*** STUDY MATERIAL Section Begins ***
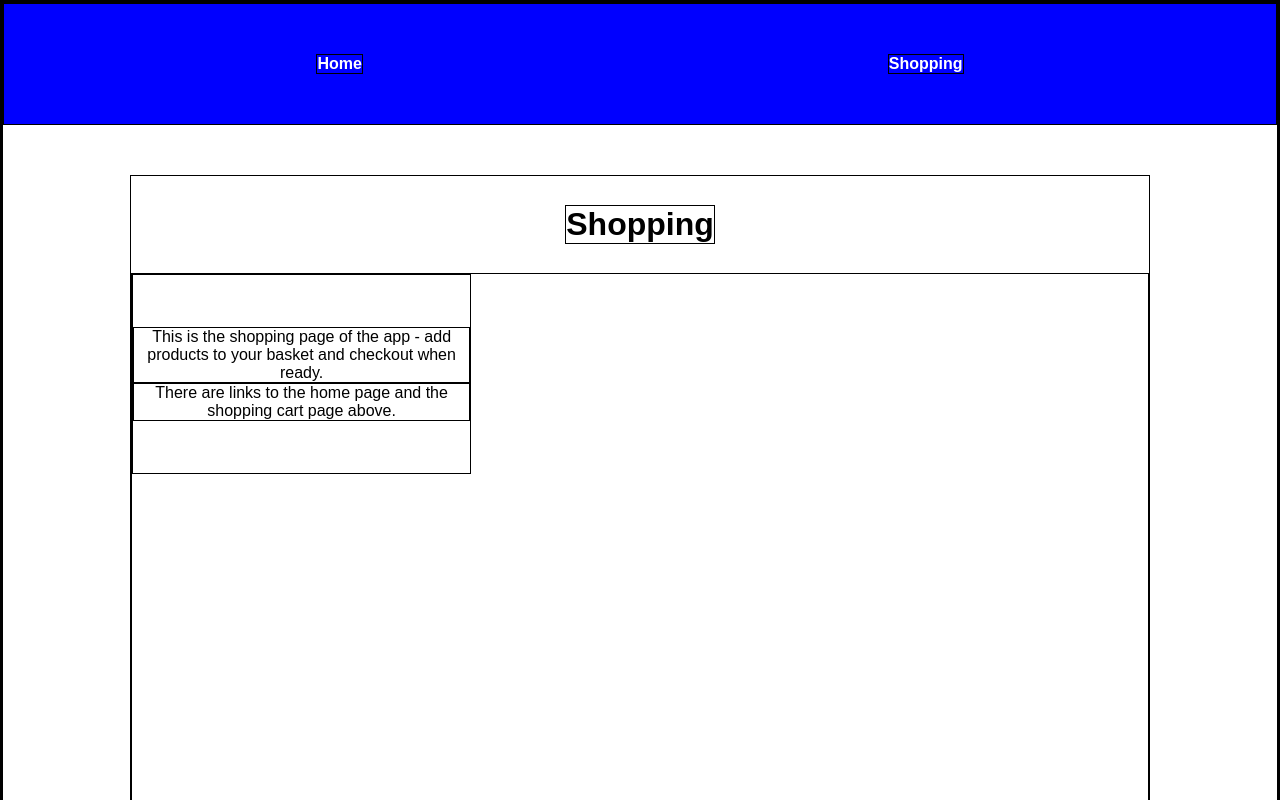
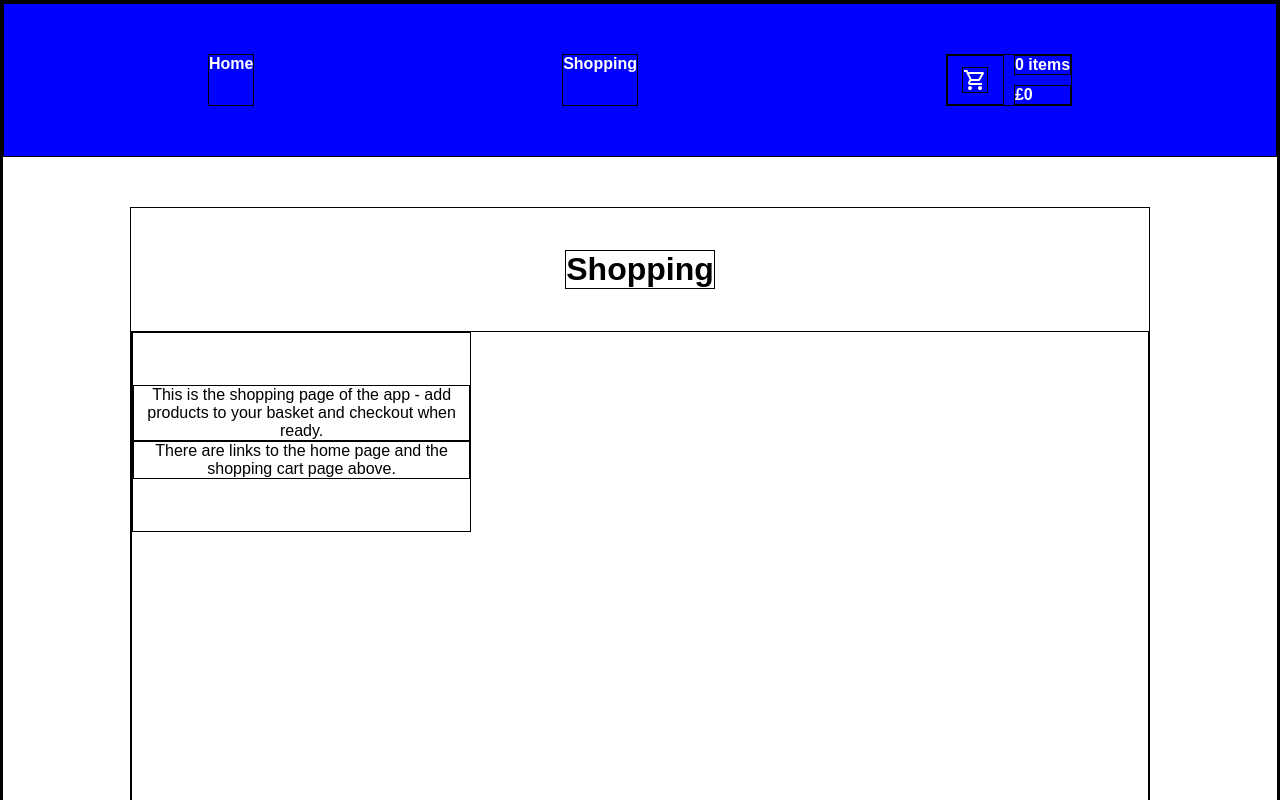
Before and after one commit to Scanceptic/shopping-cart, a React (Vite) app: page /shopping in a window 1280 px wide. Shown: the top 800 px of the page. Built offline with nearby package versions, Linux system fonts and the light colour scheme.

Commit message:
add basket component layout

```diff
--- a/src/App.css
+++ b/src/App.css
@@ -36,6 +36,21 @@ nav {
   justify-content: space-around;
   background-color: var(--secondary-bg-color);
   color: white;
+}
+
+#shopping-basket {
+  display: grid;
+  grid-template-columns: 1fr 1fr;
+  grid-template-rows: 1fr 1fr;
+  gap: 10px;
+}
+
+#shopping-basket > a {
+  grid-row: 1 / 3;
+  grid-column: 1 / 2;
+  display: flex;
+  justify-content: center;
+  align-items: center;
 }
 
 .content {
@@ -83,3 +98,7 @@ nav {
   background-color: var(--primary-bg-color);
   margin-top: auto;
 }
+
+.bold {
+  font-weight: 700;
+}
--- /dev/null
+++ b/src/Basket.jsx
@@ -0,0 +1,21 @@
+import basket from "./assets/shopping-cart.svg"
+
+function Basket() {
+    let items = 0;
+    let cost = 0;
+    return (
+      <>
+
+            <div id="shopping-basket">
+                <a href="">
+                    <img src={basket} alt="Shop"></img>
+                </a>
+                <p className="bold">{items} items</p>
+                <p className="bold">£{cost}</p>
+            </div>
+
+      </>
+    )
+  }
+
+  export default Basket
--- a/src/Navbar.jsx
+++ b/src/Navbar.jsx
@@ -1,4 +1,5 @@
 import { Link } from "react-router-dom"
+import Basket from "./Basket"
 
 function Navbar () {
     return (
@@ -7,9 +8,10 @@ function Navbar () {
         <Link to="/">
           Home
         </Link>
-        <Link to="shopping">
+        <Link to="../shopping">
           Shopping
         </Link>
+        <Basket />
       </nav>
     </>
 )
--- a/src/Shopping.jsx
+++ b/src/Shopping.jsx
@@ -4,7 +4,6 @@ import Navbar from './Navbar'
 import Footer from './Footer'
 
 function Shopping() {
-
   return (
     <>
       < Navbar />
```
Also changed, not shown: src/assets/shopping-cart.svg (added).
*** STUDY MATERIAL Section Ends ***
EXERCISE DESCRIPTION: In your copy of the data above, leave out the pictures and repeat everything else exactly.

SOLUTION:
Before and after one commit to Scanceptic/shopping-cart, a React (Vite) app: page /shopping in a window 1280 px wide. Shown: the top 800 px of the page. Built offline with nearby package versions, Linux system fonts and the light colour scheme.

Commit message:
add basket component layout

```diff
--- a/src/App.css
+++ b/src/App.css
@@ -36,6 +36,21 @@ nav {
   justify-content: space-around;
   background-color: var(--secondary-bg-color);
   color: white;
+}
+
+#shopping-basket {
+  display: grid;
+  grid-template-columns: 1fr 1fr;
+  grid-template-rows: 1fr 1fr;
+  gap: 10px;
+}
+
+#shopping-basket > a {
+  grid-row: 1 / 3;
+  grid-column: 1 / 2;
+  display: flex;
+  justify-content: center;
+  align-items: center;
 }
 
 .content {
@@ -83,3 +98,7 @@ nav {
   background-color: var(--primary-bg-color);
   margin-top: auto;
 }
+
+.bold {
+  font-weight: 700;
+}
--- /dev/null
+++ b/src/Basket.jsx
@@ -0,0 +1,21 @@
+import basket from "./assets/shopping-cart.svg"
+
+function Basket() {
+    let items = 0;
+    let cost = 0;
+    return (
+      <>
+
+            <div id="shopping-basket">
+                <a href="">
+                    <img src={basket} alt="Shop"></img>
+                </a>
+                <p className="bold">{items} items</p>
+                <p className="bold">£{cost}</p>
+            </div>
+
+      </>
+    )
+  }
+
+  export default Basket
--- a/src/Navbar.jsx
+++ b/src/Navbar.jsx
@@ -1,4 +1,5 @@
 import { Link } from "react-router-dom"
+import Basket from "./Basket"
 
 function Navbar () {
     return (
@@ -7,9 +8,10 @@ function Navbar () {
         <Link to="/">
           Home
         </Link>
-        <Link to="shopping">
+        <Link to="../shopping">
           Shopping
         </Link>
+        <Basket />
       </nav>
     </>
 )
--- a/src/Shopping.jsx
+++ b/src/Shopping.jsx
@@ -4,7 +4,6 @@ import Navbar from './Navbar'
 import Footer from './Footer'
 
 function Shopping() {
-
   return (
     <>
       < Navbar />
```
Also changed, not shown: src/assets/shopping-cart.svg (added).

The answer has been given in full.